Rolex Oyster Perpetual Deepsea: works well under pressure

Rolex Deepsea Ref. 116660. Introduced in 2014, this 44mm diver’s watch which is 17.7mm thick commemorates the partnership between Rolex and the 2012 Deepsea Challenge expedition. It is powered by the Calibre 3135 automatic movement with Parachrom hairspring, around 48 hours of power reserve and is water-resistant to 3,900 metres or 12,800 feet. The "Deepsea" is inscribed in green as that is the colour of James Cameron's submersible. Photo: © Rolex

Rolex Deepsea Ref. 116660. Introduced in 2014, this 44mm diver’s watch which is 17.7mm thick commemorates the partnership between Rolex and the 2012 Deepsea Challenge expedition. It is powered by the Calibre 3135 automatic movement with Parachrom hairspring, around 48 hours of power reserve and is water-resistant to 3,900 metres or 12,800 feet. The “Deepsea” is inscribed in green as that is the colour of James Cameron’s submersible. Photo: © Rolex

The Rolex Deepsea Reference 116660 with the D-Blue dial, launched in 2014, with its graduated dial with a top half in blue that turns to black in the lower half combined with the black bezel with the Cerachrom insert offers a kind of hypnotic spellbinding effect. Well, at least for us it does.

The dial is symbolic of the deep blue waters that turn pitch black as one goes deeper into oceans and where sunlight ceases to penetrate through. This dial is actually termed “D-blue” and it is, in a sense, a celebration of James Cameron’s successful manned descent down 10,908 metres or 35,787 feet down into the deepest point in the ocean that is located at the Mariana Trench in March 2012.

That was a solo dive in the submersible called the “Deepsea Challenger” and it is also the name of the scientific expedition by Cameron, National Geographic and Rolex conducted for deep sea ocean research and exploration.

If you are wondering why then is the Deepsea only water-resistant to 3,900 metres or 12,800 feet representing only around 36% of the depth Cameron covered, that is because the famed Hollywood filmmaker had three other Rolex experimental watches outside his submersible; one was strapped onto the robotic arm and two others were on the hull.

Inside Cameron’s submersible and on his wrist was the Rolex Deepsea Reference 116660 with the black dial.

Cameron is better known for movies like Aliens (1986), The Terminator (1984), Titanic (1997) and Avatar (2009).

The Rolex Deepsea Challenge. This is an experimental watch and three such models were strapped outside Cameron's submersible and brought down to the depth of 10,908 metres or 35,787 feet when he descended into the Pacific Ocean in March 2012. Photo: © Rolex

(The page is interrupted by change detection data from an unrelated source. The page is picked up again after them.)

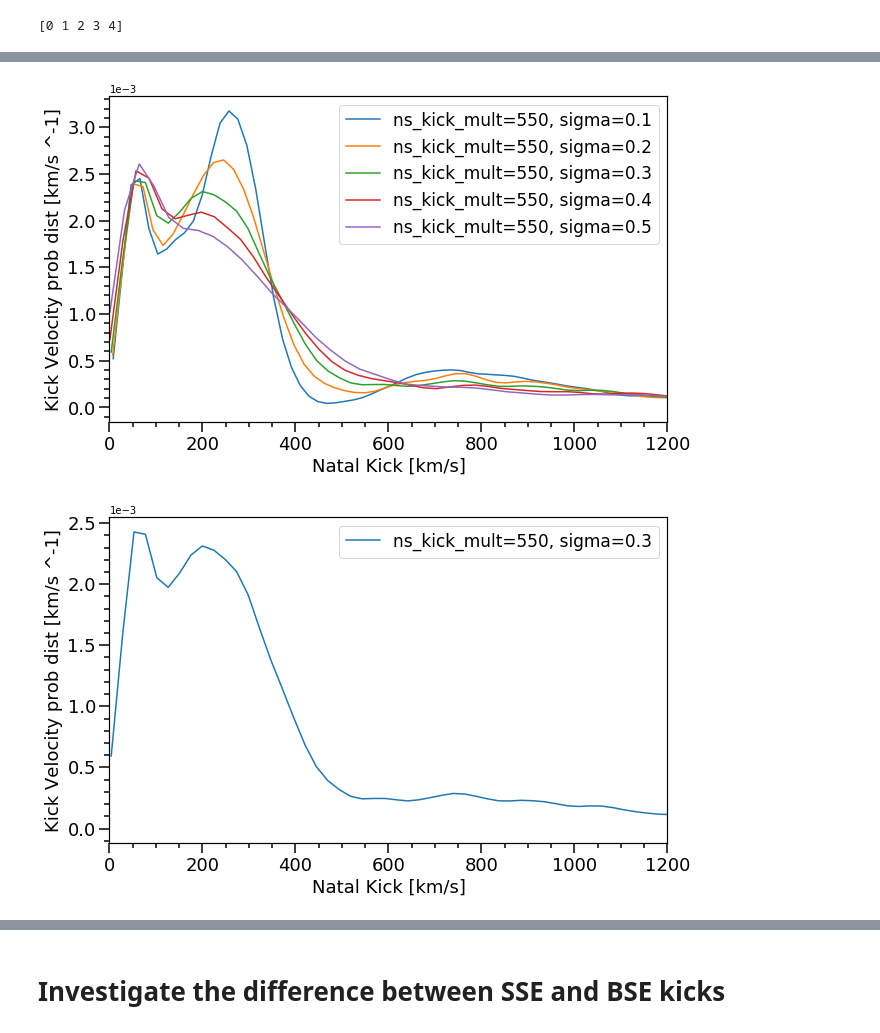
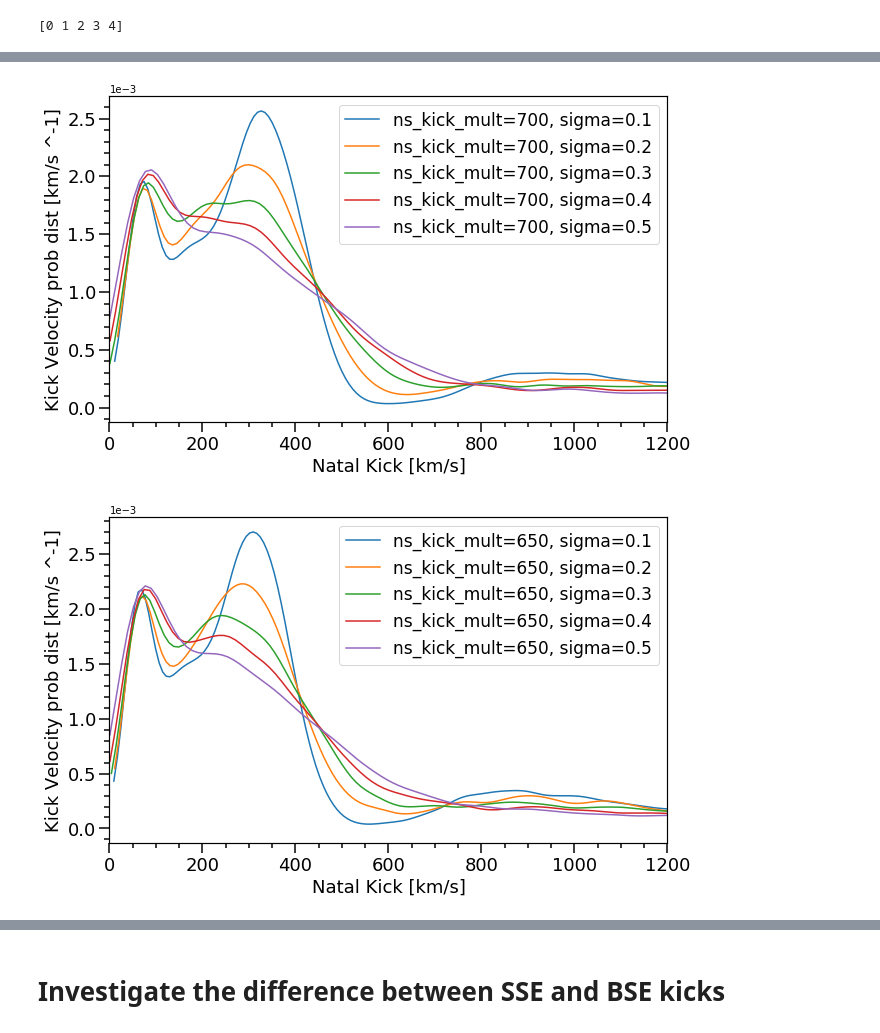
Before and after one commit to veome22/supernova_remnant_prescription, a Jupyter notebook: FRONTERA_kick_dist_plots_compas_BSE.ipynb, the cells around one changed output, grey strips where cells are left out. Drawn from its saved outputs; the diff is of its cells as text; code cells hidden in the pictures.

Commit message:
made more comparison plots for ECSN dirupted vs intact binaries

```diff
--- a/FRONTERA_kick_dist_plots_compas_BSE.ipynb
+++ b/FRONTERA_kick_dist_plots_compas_BSE.ipynb
@@ -94,7 +62,7 @@ def layoutAxes(ax, nameX='', nameY='', \
 # Load in the data files
 # %%
 bh_kicks = [200]
-ns_kicks = [550]
+ns_kicks = [550, 600, 650, 700]
 sigmas = [0.1, 0.2, 0.3, 0.4, 0.5]
 
 SN_KICK_NS_ALL, SN_KICK_BH_ALL, NS_KICK_MULT, SIGMAS = mmf.load_sim_data(bh_kicks, ns_kicks, sigmas, \
@@ -144,7 +104,7 @@ print(kick_models["ALL"])
 # %%
 f, ax= plt.subplots(1, 1,  figsize=(10,6))
 
-PLOT_RANGE = kick_models["NS_550_RANGE"]
+PLOT_RANGE = kick_models["NS_700_RANGE"]
 # PLOT_RANGE = np.intersect1d(kick_models["NS_300_RANGE"], kick_models["SIGMA_0.3_RANGE"])
 # PLOT_RANGE = kick_models["ALL"]
 
@@ -163,7 +123,7 @@ def plot_kde(PLOT_RANGE):
 
     for i in PLOT_RANGE:
         kde_NS = gaussian_kde( SN_KICK_NS_ALL[i] )
-        NS_dist_space = linspace( min(SN_KICK_NS_ALL[i]), max(SN_KICK_NS_ALL[i]), 100 )
+        NS_dist_space = linspace( min(SN_KICK_NS_ALL[i]), max(SN_KICK_NS_ALL[i]), 300 )
 
         plt.plot( NS_dist_space, kde_NS(NS_dist_space), label=f'ns_kick_mult={NS_KICK_MULT[i]}, sigma={SIGMAS[i]}');
 
@@ -178,8 +138,9 @@ def plot_kde(PLOT_RANGE):
     plt.legend(fontsize=17)
     plt.show()
 # %%
-plot_kde(kick_models["NS_550_RANGE"])
+plot_kde(kick_models["NS_700_RANGE"])
+plot_kde(kick_models["NS_650_RANGE"])
 plot_kde(kick_models["SIGMA_0.3_RANGE"])
 # %% [output]
-[figure, old version]
+[figure, new version]
-[figure, old version]
+[figure, new version]
```
Also changed, not shown: parts of 21 cells of this notebook.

The Rolex Deepsea Challenge. This is an experimental watch and three such models were strapped outside Cameron’s submersible and brought down to the depth of 10,908 metres or 35,787 feet when he descended into the Pacific Ocean in March 2012. Photo: © Rolex

 

 

 

 

The 51.4mm diameter experimental watches (compared to 44mm for the Rolex Deepsea Challenge) are very much larger and are actually water-resistant to 12,000 metres or 39,370 feet. Moreover the experimental Rolex Deepsea has the thickness of 28.5mm versus the 17.7mm of the Deepsea Challenge.

The water-resistance of the 2014 Rolex Deepsea Challenge is actually more than sufficient. The seas surrounding Singapore for example, are only around 200 metres at their deepest.

Even the RMS Titanic’s final resting place is 3,800 metres underwater so you can be rest assured this Rolex Deepsea is well-suited for such a harsh environment, as one still has 100 metres of equivalent pressure to spare.

At 3,900 metres or 12,800 feet, the crushing pressure is around 12 tonnes on the sapphire crystal of a watch. The Rolex Deepsea is one that can operate confidently while under such pressure.

The 3,900 metres water-resistance of the Rolex Deepsea can rightly be classified as a “major overkill” as the majority of us will never ever descend that deep, unless one is really destined for hell, literally.

As Dr Kantaro Fujioka and Dr Dhugal Lindsay point out in the article, Deep Trenches: The Ultimate Abysses and published in Claire Nouvian’s excellent book, The Deep, ocean trenches below 6,000 metres are termed “the hadal zone” and named after Hades, ruler of the underworld in Greek mythology.

However, one obviously cannot bring along any material objects into the spiritual world. Therefore, it is best to appreciate life and enjoy one’s time whether on land, in the air or at sea, perhaps with this Rolex Deepsea, especially if like us, it has caught your fancy.